1. There’s a whole lot going on under our feet. As John and Jeremi explained it, there are millions of little organisms working together below the ground to support everything we see above the ground. Jeremi compared it to the New York City subway system. All that great stuff we see above the ground wouldn’t exist without the underground infrastructure that keeps everything moving. So it’s just as important to care for everything below the ground as everything above the ground. One of which is the fungi we don’t see.
2. The fungus among us...is important: You know that white stringy looking fungus you dig up every so often out in the garden? Well, it’s actually a vital part of that underground system. It’s a hollow fungus called mycelium that is a part of something called a Mycorrhizal network (also sometimes called the Wood-Wide Web). A Scientific America article explains how the mycelium fungus “infiltrates the plants’ roots. But it does not attack — far from it. The plant makes and delivers food to the fungus; the fungus, in turn, dramatically increases the plant’s water and mineral absorptive powers via its vast network of filaments.” These fungal networks also aid in the decomposition process, break down toxins, and allow plants to share resources with each other. AND these networks allow older trees to share resources with younger trees until they are established. Amazing! The lesson here is that...
3. Tilling hurts: John explained how when we till or dig up an area of soil, it breaks the Mycorrhizal networks, interrupting not just nutrient supplies but also communication between plants. For example, one study showed how the network acts “as a conduit for signalling between plants, acting as an early warning system for herbivore attack.” John gave an example of how plants that had the network in tack were able to warn other plants of an aphid infestation, so the plants further down were able to “invoke herbivore defences” to keep the aphids at bay. So when we break up the soil all of the plants in the area are weakened.
4. Let it lie: I was getting ready to do some clean up around here, but as we were talking, I realized how important it was to keep some spaces untouched until the spring, allowing for some of the beneficial insects to have places to go through their life cycle. Basically, the more ladybugs and other beneficials you can overwinter in your garden, the fewer infestations you will have down the road. That’s also why having perennials is so important. A plant that lives in the garden for years instead of months will offer a more consistent and safe place for those beneficial critters to live.
5. Enjoy the journey: As John and Jeremi talked about their journey, from a kid who took over his mom’s garden (John), to buying their property and transforming it into this beautiful place, I was struck by the joy on their faces as they talked about how important each step has been and how they were still learning, experimenting and growing along with their food forest. This really resonated with me because as I work on our little lavender farm, I sometimes become impatient with how slow everything seems to be moving.

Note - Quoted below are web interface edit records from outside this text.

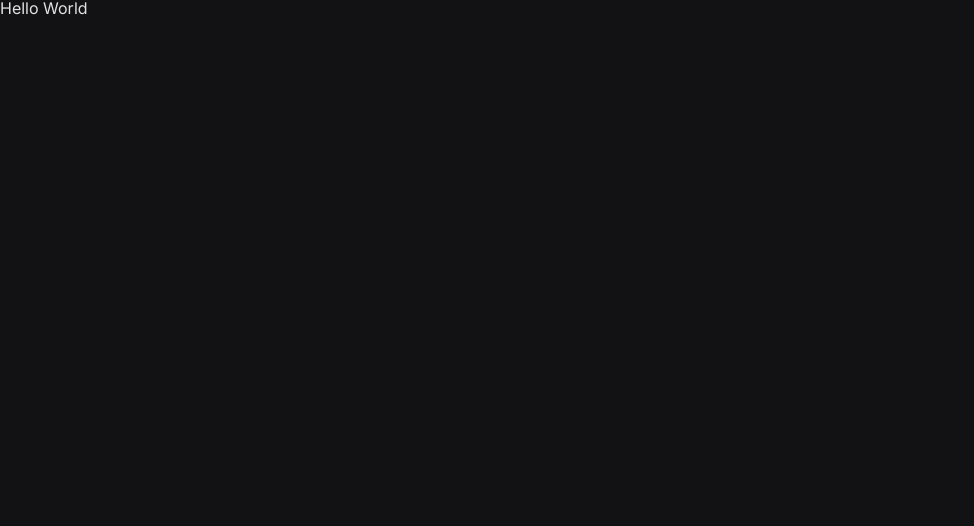
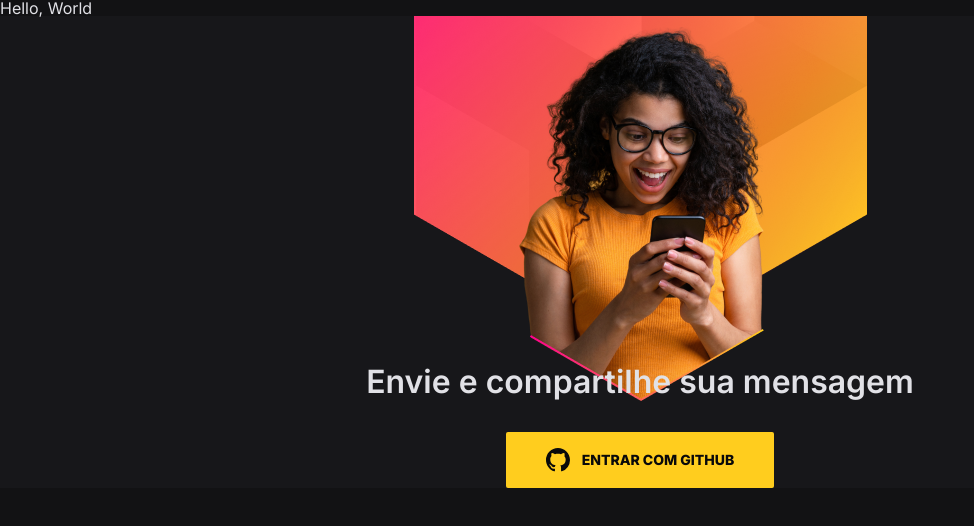
Before and after one commit to meluiz/nlw-heat-frontend, a React (Vite) app: page / in a window 1280 px wide. Shown: the top 526 px of the page, without its empty margins (0-974 px from the left). Built offline with nearby package versions, Linux system fonts and the light colour scheme.

Commit message:
feat: structured the home page

```diff
--- a/src/pages/home/index.tsx
+++ b/src/pages/home/index.tsx
@@ -1,5 +1,7 @@
 /* ------| Components |------ */
 import { Wrapper } from "@src/ui/layout"
+import { MessageList } from "@src/components/message/list"
+import { LoginBox } from "@src/components/login/box"
 
 /* ------| Styles |------ */
 import { Root } from './styles'
@@ -8,7 +10,8 @@
   return (
     <Wrapper>
       <Root>
-        Hello World
+        <MessageList />
+        <LoginBox />
       </Root>
     </Wrapper>
   )
```
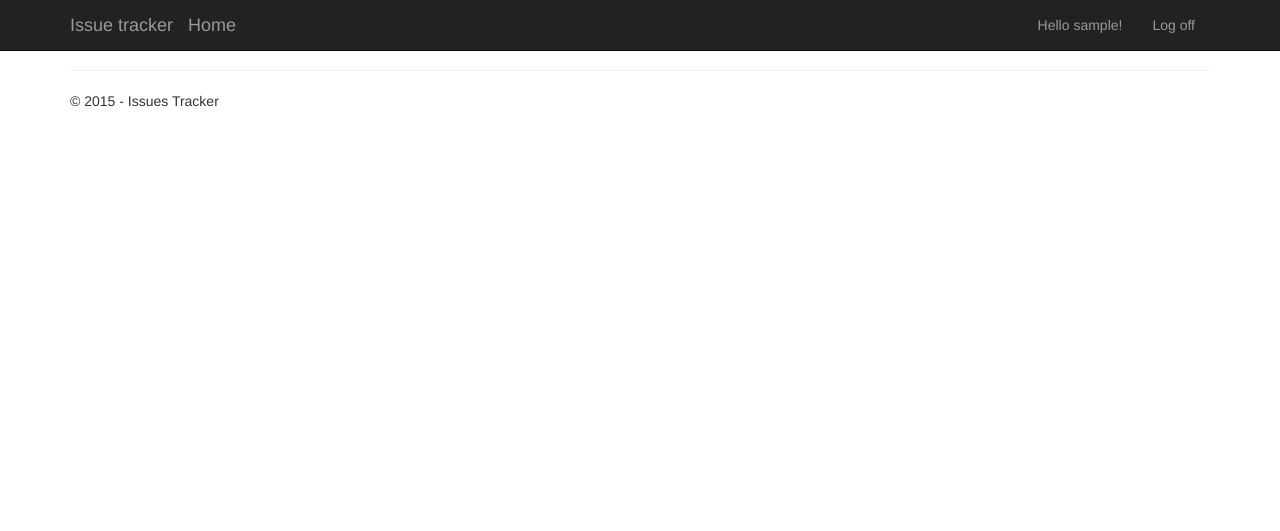
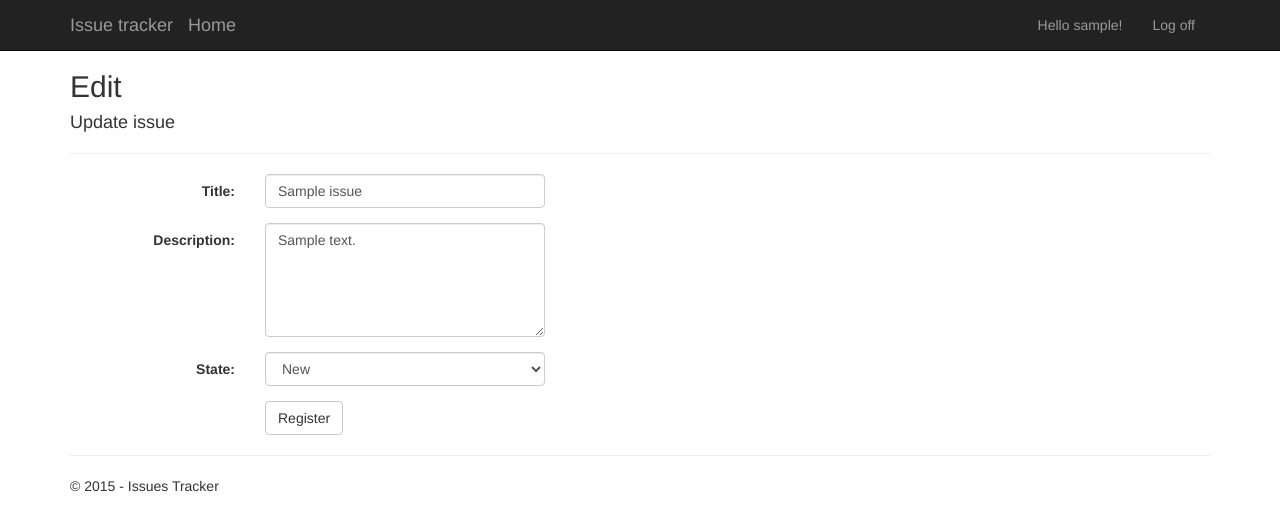
Before and after one commit to SoftUni-TeamWork/Issue-Tracker, a PHP site: page /issues/edit/1 in a window 1280 px wide. Shown: the top 531 px of the page. Run offline with PHP 8.4, Linux system fonts and the light colour scheme; the visitor is signed in with stand-in values (Sample User, id 1); data comes from the database, SQL or seed files in the repository; tables that the repository leaves empty hold one stand-in row (values such as "Sample post"); data that the repository does not hold is empty.

Commit message:
Created edit issue template

```diff
--- a/controllers/BaseController.php
+++ b/controllers/BaseController.php
@@ -71,8 +71,8 @@ abstract class BaseController {
 
     public function authorize() {
         if(!$this->isLoggedIn) {
-            $this->addErrorMessage('Unauthorized');
-            $this->redirect('account, login');
+//            $this->addErrorMessage('Unauthorized');
+            $this->redirect('account', 'login');
         }
     }
 
--- a/controllers/IssuesController.php
+++ b/controllers/IssuesController.php
@@ -14,6 +14,17 @@ class IssuesController extends BaseIssuesController {
     }
 
     public function edit($id) {
+        $this->authorize();
+
+        $this->title = 'Edit';
+
+        $this->issue = $this->db->getIssue($id);
+        $this->issueStates = $this->db->getIssueStates();
+
+        if($this->isPost) {
+
+        }
+
         $this->renderView(__FUNCTION__);
     }
 }
--- a/models/IssueModel.php
+++ b/models/IssueModel.php
@@ -34,7 +34,13 @@ class IssueModel extends BaseModel {
 
         $result = $statement->get_result();
 
-        return $result->fetch_all(MYSQLI_ASSOC)[0];
+        return $result->fetch_assoc();
+    }
+
+    public function getIssueStates() {
+        $result = self::$db->query('SELECT id, state_type FROM states');
+
+        return $result->fetch_all(MYSQLI_ASSOC);
     }
 
     public function createUserAlbum($username, $name, $photosPaths) {
--- a/views/account/login.php
+++ b/views/account/login.php
@@ -1,4 +1,3 @@
-<?php $this->title = 'Login' ?>
 <h2><?= htmlspecialchars($this->title) ?></h2>
 <div class="row">
     <div class="col-md-8">
@@ -19,7 +18,7 @@
                 <div class="form-group">
                     <label for="password" class="col-md-2 control-label">Password: </label>
                     <div class="col-md-10">
-                        <input type="text" class="form-control" id="password" name="password" />
+                        <input type="password" class="form-control" id="password" name="password" />
                         <span class="field-validation-valid text-danger"></span>
                     </div>
                 </div>
--- a/views/issues/details.php
+++ b/views/issues/details.php
@@ -15,7 +15,7 @@
 
     <p><?= htmlspecialchars($this->issue['description']) ?></p>
 
-    <?php if ($this->isLoggedIn && $this->issue['username'] == $this->user): ?>
+    <?php if ($this->isLoggedIn && $this->issue['username'] == $_SESSION['username']): ?>
     <a href="/issues/edit/<?= $this->issue['id'] ?>" class="btn btn-default">Edit</a>
     <?php endif; ?>
 </div>
--- a/views/issues/edit.php
+++ b/views/issues/edit.php
@@ -1 +1,46 @@
-<?php
+<h2><?= htmlspecialchars($this->title) ?></h2>
+
+<form action="/issues/edit/<?= $this->issue['id'] ?>" method="POST" class="form-horizontal" role="form">
+
+    <!--    @Html.AntiForgeryToken()-->
+    <h4>Update issue</h4>
+    <hr/>
+    <div class="text-danger validation-summary-errors"></div>
+    <div class="form-group">
+        <label for="title" class="col-md-2 control-label">Title: </label>
+
+        <div class="col-md-10">
+            <input type="text" class="form-control" id="title" name="title" value="<?= $this->issue['title']; ?>"/>
+            <span class="field-validation-valid text-danger"></span>
+        </div>
+    </div>
+    <div class="form-group">
+        <label for="description" class="col-md-2 control-label">Description: </label>
+
+        <div class="col-md-10">
+            <textarea name="description" id="description" class="form-control" cols="30" rows="5"><?= $this->issue['description'] ?></textarea>
+            <span class="field-validation-valid text-danger"></span>
+        </div>
+    </div>
+    <div class="form-group">
+        <label for="State" class="col-md-2 control-label">State: </label>
+
+        <div class="col-md-10">
+            <!--            <input type="password" class="form-control" id="confirm-password" name="confirm-password" />-->
+            <select name="state" id="state" class="form-control">
+                <?php foreach ($this->issueStates as $issueState) : ?>
+                    <option
+                        value="<?= $issueState['id'] ?>" <?php if ($issueState['state_type'] == $this->issue['state_type']) {
+                        echo 'selected';
+                    } ?>><?= $issueState['state_type'] ?></option>
+                <?php endforeach; ?>
+            </select>
+            <span class="field-validation-valid text-danger"></span>
+        </div>
+    </div>
+    <div class="form-group">
+        <div class="col-md-offset-2 col-md-10">
+            <input type="submit" class="btn btn-default" value="Register"/>
+        </div>
+    </div>
+</form>
```
Also changed, not shown: controllers/AccountController.php (+21 -2 lines), views/account/register.php (+3 -7 lines).
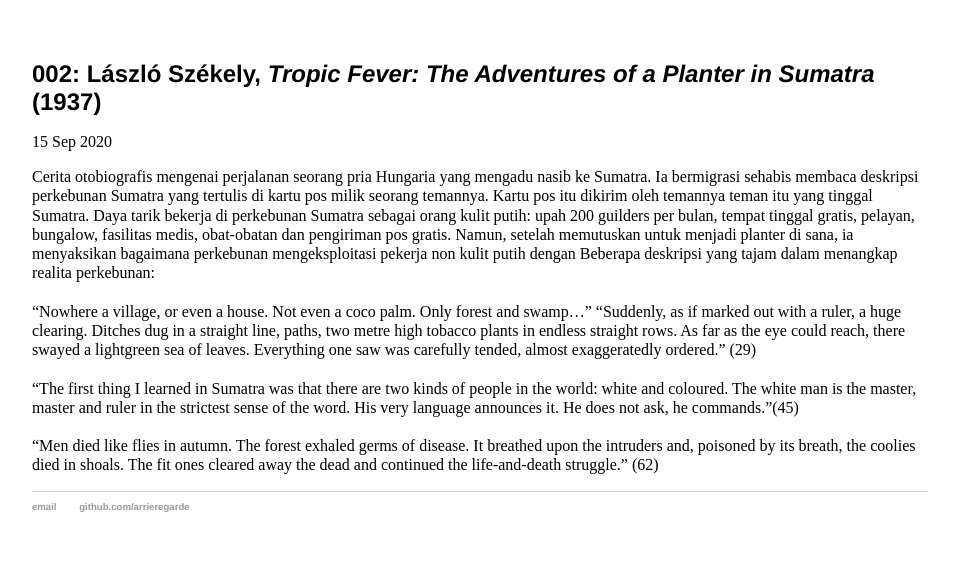
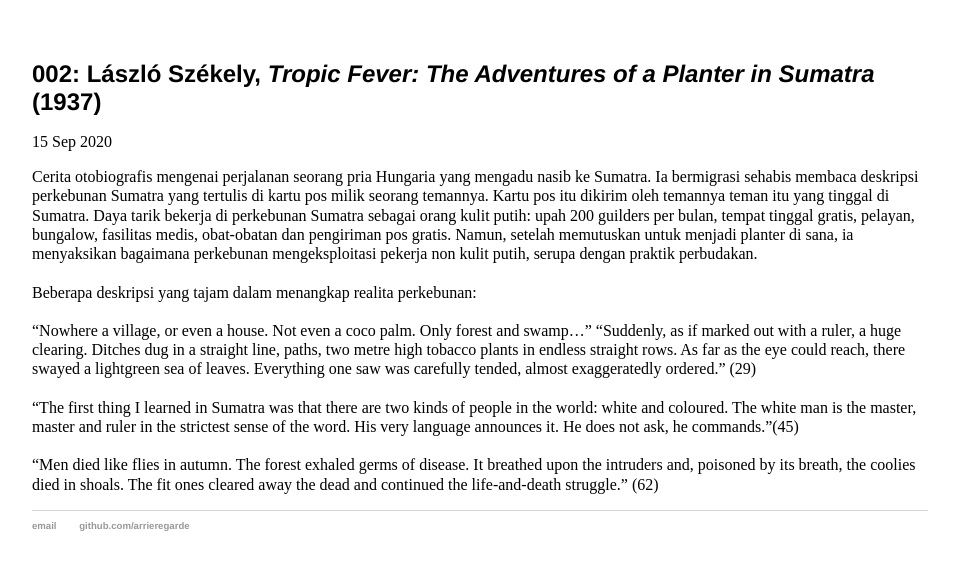
Before and after one commit to arrieregarde/arrieregarde.github.io, a Jekyll site: the page built from _posts/2020-09-15-002.md, in a window 1280 px wide. Shown: the top 570 px of the page, without its empty margins (160-1119 px from the left). Built offline with Jekyll 4.4.1, drawn with Linux system fonts in a browser that asks for light colours.

Commit message:
Update 2020-09-15-002.md

```diff
--- a/_posts/2020-09-15-002.md
+++ b/_posts/2020-09-15-002.md
@@ -3,8 +3,8 @@ layout: post
 title: "002: László Székely, <em>Tropic Fever: The Adventures of a Planter in Sumatra</em> (1937)"
 date: 2020-09-15
 ---
-Cerita otobiografis mengenai perjalanan seorang pria Hungaria yang mengadu nasib ke Sumatra. Ia bermigrasi sehabis membaca deskripsi perkebunan Sumatra yang tertulis di kartu pos milik seorang temannya. Kartu pos itu dikirim oleh temannya teman itu yang tinggal Sumatra. Daya tarik bekerja di perkebunan Sumatra sebagai orang kulit putih: upah 200 guilders per bulan, tempat tinggal gratis, pelayan, bungalow, fasilitas medis, obat-obatan dan pengiriman pos gratis. Namun, setelah memutuskan untuk menjadi planter di sana, ia menyaksikan bagaimana perkebunan mengeksploitasi pekerja non kulit putih dengan
-Beberapa deskripsi yang tajam dalam menangkap realita perkebunan:
+Cerita otobiografis mengenai perjalanan seorang pria Hungaria yang mengadu nasib ke Sumatra. Ia bermigrasi sehabis membaca deskripsi perkebunan Sumatra yang tertulis di kartu pos milik seorang temannya. Kartu pos itu dikirim oleh temannya teman itu yang tinggal di Sumatra. Daya tarik bekerja di perkebunan Sumatra sebagai orang kulit putih: upah 200 guilders per bulan, tempat tinggal gratis, pelayan, bungalow, fasilitas medis, obat-obatan dan pengiriman pos gratis. Namun, setelah memutuskan untuk menjadi planter di sana, ia menyaksikan bagaimana perkebunan mengeksploitasi pekerja non kulit putih, serupa dengan praktik perbudakan.
+<br/> <br/> Beberapa deskripsi yang tajam dalam menangkap realita perkebunan:
 <br/> <br/> "Nowhere a village, or even a house. Not even a coco palm. Only forest and swamp..." "Suddenly, as if marked out with a ruler, a huge clearing. Ditches dug in a straight line, paths, two metre high tobacco plants in endless straight rows. As far as the eye could reach, there swayed a lightgreen sea of leaves. Everything one saw was carefully tended, almost exaggeratedly ordered." (29)
 <br/> <br/> "The first thing I learned in Sumatra was that there are two kinds of people in the world: white and coloured. The white man is the master, master and ruler in the strictest sense of the word. His very language announces it. He does not ask, he commands."(45)
 <br/> <br/> "Men died like flies in autumn. The forest exhaled germs of disease. It breathed upon the intruders and, poisoned by its breath, the coolies died in shoals. The fit ones cleared away the dead and continued the life-and-death struggle." (62)
```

But these two were a great reminder to enjoy each step, learn from each day, and connect more deeply with the earth and with those around us. Thoreau once said: “The mass of men lead lives of quiet desperation…” John and Jeremi are the reminder that we don’t have to live our lives that way -- that each of us has a song to be sung, which is often drowned out by the clamor and clanging of our world, but that if we are brave and listen and follow our hearts, we can sing a really beautiful song that touches everyone around us.
So a big thank you to John and Jeremi for so generously sharing their journey and their forest. I can’t wait to see it in the spring when everything is blooming! In the meantime, I will continue to enjoy my journey, learning more every day about this big beautiful planet we live on -- and about the many miracles under our feet.
Leave a Reply.
Hello! My name is Pam Reynolds Baker and I am a mom, a wife, a lavender farmer and a shop owner located in Dundee, Oregon.